There’s a compelling case to be made that taking on climate change could transform the lives of people still reeling from the fallout of the recession, and respond to both the ecological crisis and the economic pain that drove many to vote for Trump. An Inconvenient Sequel—Al Gore’s latest documentary—never makes that case, opting instead for at-length explanations of glacial ice melts and the sausage-making behind international agreements. As both a film and a political treatise, its biggest problem might be just how much the story revolves around Gore and his outdated view of how politics work.
The 10-years-later follow-up to An Inconvenient Truth treads a lot of the same ground as the original: reflections on the former vice president’s life and political career punctuated by lots of PowerPoint presentations. But now he’s stepped into a new role: diplomat. Not an official one, of course—Gore hasn’t been formally involved in politics since he left the White House. But his exploits as a self-appointed environmental envoy get more screen time in this round than his graphs.

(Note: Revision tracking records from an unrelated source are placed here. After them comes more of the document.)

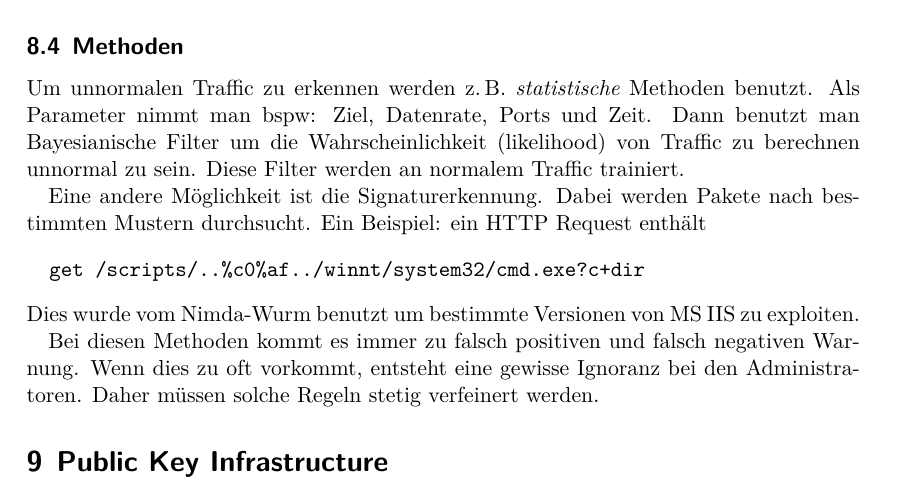
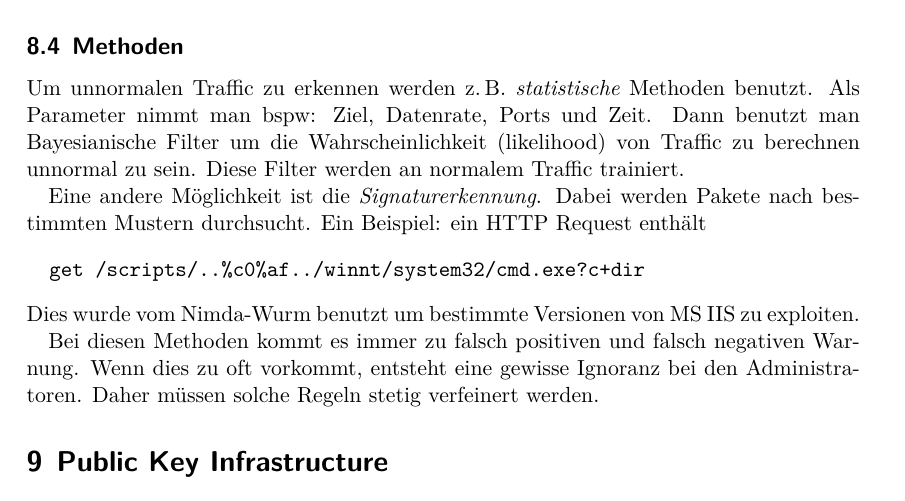
Before and after one commit to hutchison/network_security, a LaTeX document (network_security_zusammenfassung.tex, which reads 080_intrusion_detection_systems.tex): part of page 16 of 19, cut so that both start at the same text. Compiled offline with XeLaTeX; a LaTeX package or settings file that is missing is left out.

Commit message:
Emphasis.

```diff
--- a/080_intrusion_detection_systems.tex
+++ b/080_intrusion_detection_systems.tex
@@ -62,7 +62,7 @@ Dann benutzt man Bayesianische Filter um die Wahrscheinlichkeit (likelihood) von
 zu berechnen unnormal zu sein.
 Diese Filter werden an normalem Traffic trainiert.
 
-Eine andere Möglichkeit ist die Signaturerkennung.
+Eine andere Möglichkeit ist die \emph{Signaturerkennung}.
 Dabei werden Pakete nach bestimmten Mustern durchsucht.
 Ein Beispiel: ein HTTP Request enthält
 \begin{verbatim}
```
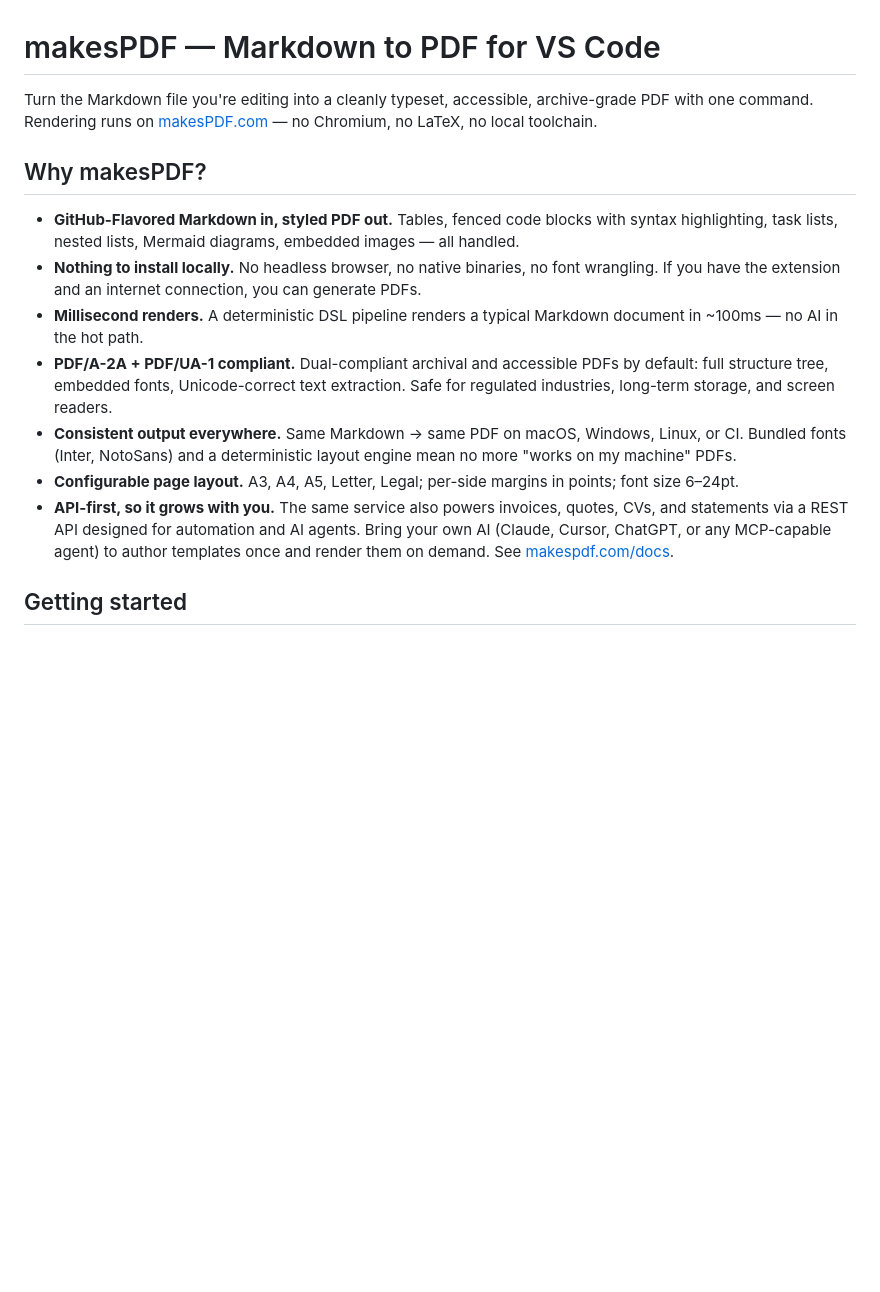
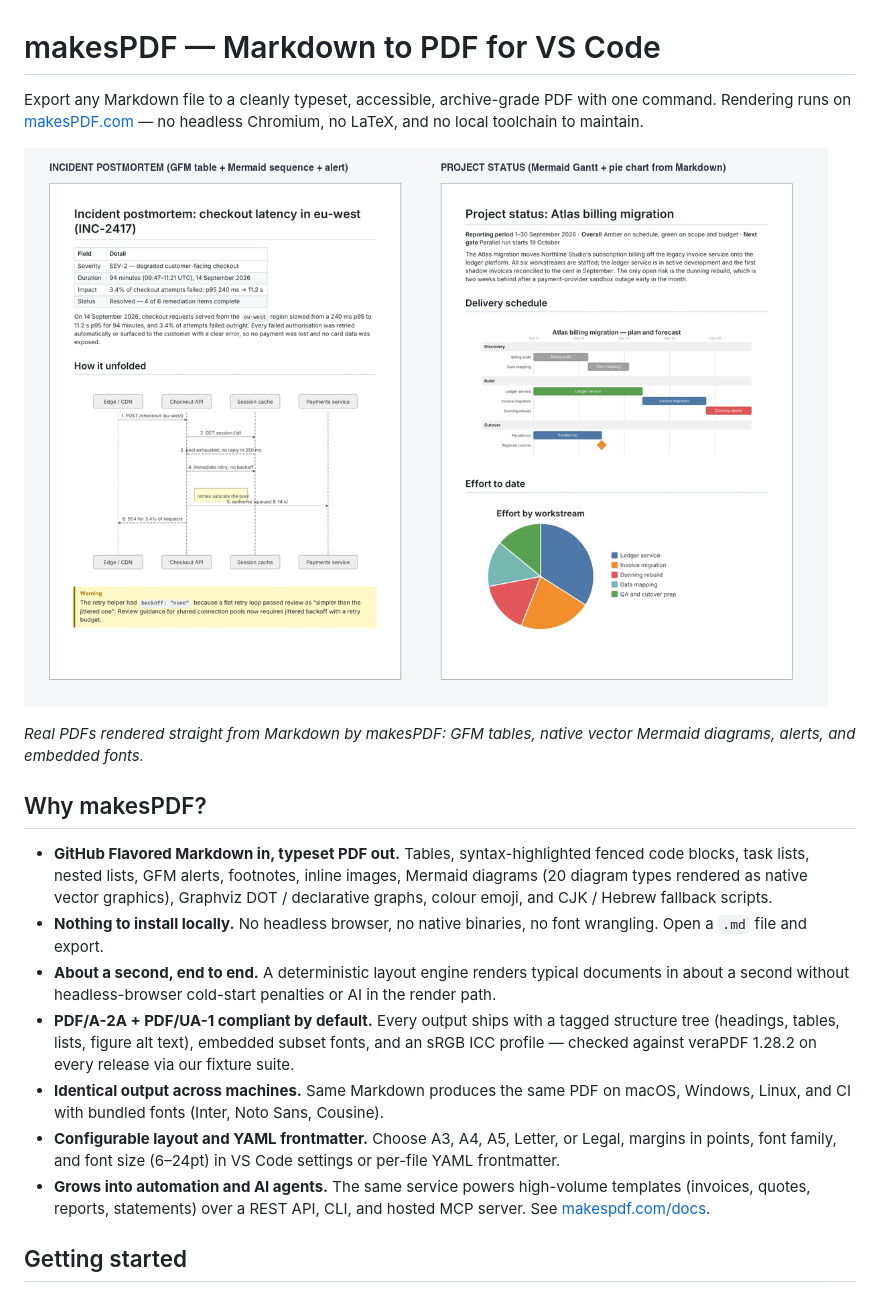
Before and after one commit to makesPDF/makespdf-vscode-plugin, a Markdown page: README.md, the part around the change. GitHub-like rendering; pictures changed too: images/markdown-pdf-examples.png (added); blank space fills up the shorter version.

Commit message:
docs: overhaul Marketplace listing copy, keywords, categories, and PDF preview image

```diff
--- a/README.md
+++ b/README.md
@@ -1,16 +1,20 @@
 # makesPDF — Markdown to PDF for VS Code
 
-Turn the Markdown file you're editing into a cleanly typeset, accessible, archive-grade PDF with one command. Rendering runs on [makesPDF.com](https://makespdf.com) — no Chromium, no LaTeX, no local toolchain.
+Export any Markdown file to a cleanly typeset, accessible, archive-grade PDF with one command. Rendering runs on [makesPDF.com](https://makespdf.com?ref=vscode) — no headless Chromium, no LaTeX, and no local toolchain to maintain.
+
+![Two real PDFs exported from Markdown with makesPDF: an incident postmortem with a GFM table, Mermaid sequence diagram, and warning alert on the left, and a project status report with a Mermaid Gantt chart and pie chart on the right](images/markdown-pdf-examples.png)
+
+*Real PDFs rendered straight from Markdown by makesPDF: GFM tables, native vector Mermaid diagrams, alerts, and embedded fonts.*
 
 ## Why makesPDF?
 
-- **GitHub-Flavored Markdown in, styled PDF out.** Tables, fenced code blocks with syntax highlighting, task lists, nested lists, Mermaid diagrams, embedded images — all handled.
-- **Nothing to install locally.** No headless browser, no native binaries, no font wrangling. If you have the extension and an internet connection, you can generate PDFs.
-- **Millisecond renders.** A deterministic DSL pipeline renders a typical Markdown document in ~100ms — no AI in the hot path.
-- **PDF/A-2A + PDF/UA-1 compliant.** Dual-compliant archival and accessible PDFs by default: full structure tree, embedded fonts, Unicode-correct text extraction. Safe for regulated industries, long-term storage, and screen readers.
-- **Consistent output everywhere.** Same Markdown → same PDF on macOS, Windows, Linux, or CI. Bundled fonts (Inter, NotoSans) and a deterministic layout engine mean no more "works on my machine" PDFs.
-- **Configurable page layout.** A3, A4, A5, Letter, Legal; per-side margins in points; font size 6–24pt.
-- **API-first, so it grows with you.** The same service also powers invoices, quotes, CVs, and statements via a REST API designed for automation and AI agents. Bring your own AI (Claude, Cursor, ChatGPT, or any MCP-capable agent) to author templates once and render them on demand. See [makespdf.com/docs](https://makespdf.com/docs).
+- **GitHub Flavored Markdown in, typeset PDF out.** Tables, syntax-highlighted fenced code blocks, task lists, nested lists, GFM alerts, footnotes, inline images, Mermaid diagrams (20 diagram types rendered as native vector graphics), Graphviz DOT / declarative graphs, colour emoji, and CJK / Hebrew fallback scripts.
+- **Nothing to install locally.** No headless browser, no native binaries, no font wrangling. Open a `.md` file and export.
+- **About a second, end to end.** A deterministic layout engine renders typical documents in about a second without headless-browser cold-start penalties or AI in the render path.
+- **PDF/A-2A + PDF/UA-1 compliant by default.** Every output ships with a tagged structure tree (headings, tables, lists, figure alt text), embedded subset fonts, and an sRGB ICC profile — checked against veraPDF 1.28.2 on every release via our fixture suite.
+- **Identical output across machines.** Same Markdown produces the same PDF on macOS, Windows, Linux, and CI with bundled fonts (Inter, Noto Sans, Cousine).
+- **Configurable layout and YAML frontmatter.** Choose A3, A4, A5, Letter, or Legal, margins in points, font family, and font size (6–24pt) in VS Code settings or per-file YAML frontmatter.
+- **Grows into automation and AI agents.** The same service powers high-volume templates (invoices, quotes, reports, statements) over a REST API, CLI, and hosted MCP server. See [makespdf.com/docs](https://makespdf.com/docs?ref=vscode).
 
 ## Getting started
 
```
Also changed, not shown: 1 other file.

The main action of the film orbits around the Paris climate talks, the landmark UN Framework Convention on Climate Change negotiations held in late 2015. As the main event nears and eventually kicks off, we follow Gore as he jet sets between meetings with everyone from then–Secretary of State John Kerry to members of the Indian government, a primary antagonist. One of the most dramatic scenes in An Inconvenient Sequel shows Gore making an 11th-hour call to then–SolarCity CEO Lyndon Rive, whose company he profiled earlier. In the last days of the conference, Gore is trying to cajole Rive into granting India special financing to expand its renewables capacity, thus making it easier to move off of coal. It works, and the audience is led to believe the exchange convinced a skeptical Modi government to sign on to the agreement.
In this and other moments, the film offers a kind of West Wing theory of climate politics. If you have enough high-level conversations with enough high-rollers, the thinking goes, then eventually they’ll all come around to your way of seeing things, and change will proceed accordingly because our institutions are built to serve the public’s best interest. The most important thing is to have the truth on your side and the ability to muster a good argument.
Perhaps unsurprisingly, the approach mirrors the campaign Hillary Clinton’s team ran last year. Democrats doubled down on showcasing Trump’s vulgarity to try to win, convinced that Americans would come to their senses if only they knew how depraved he really was. Likewise, Gore goes to great pains to point out the obscenity of the climate crisis. Fond of saying in recent press junkets that “every night on the evening news is like a nature hike through the Book of Revelations,” he plays the role of dutiful tour guide through a battery of disasters and sobering statistics.
He’s right about all this, of course: Extreme weather is killing more people every year, and warming forecasts seem to grow more bleak by the day. The simulations he presented us with 10 years ago have come to life.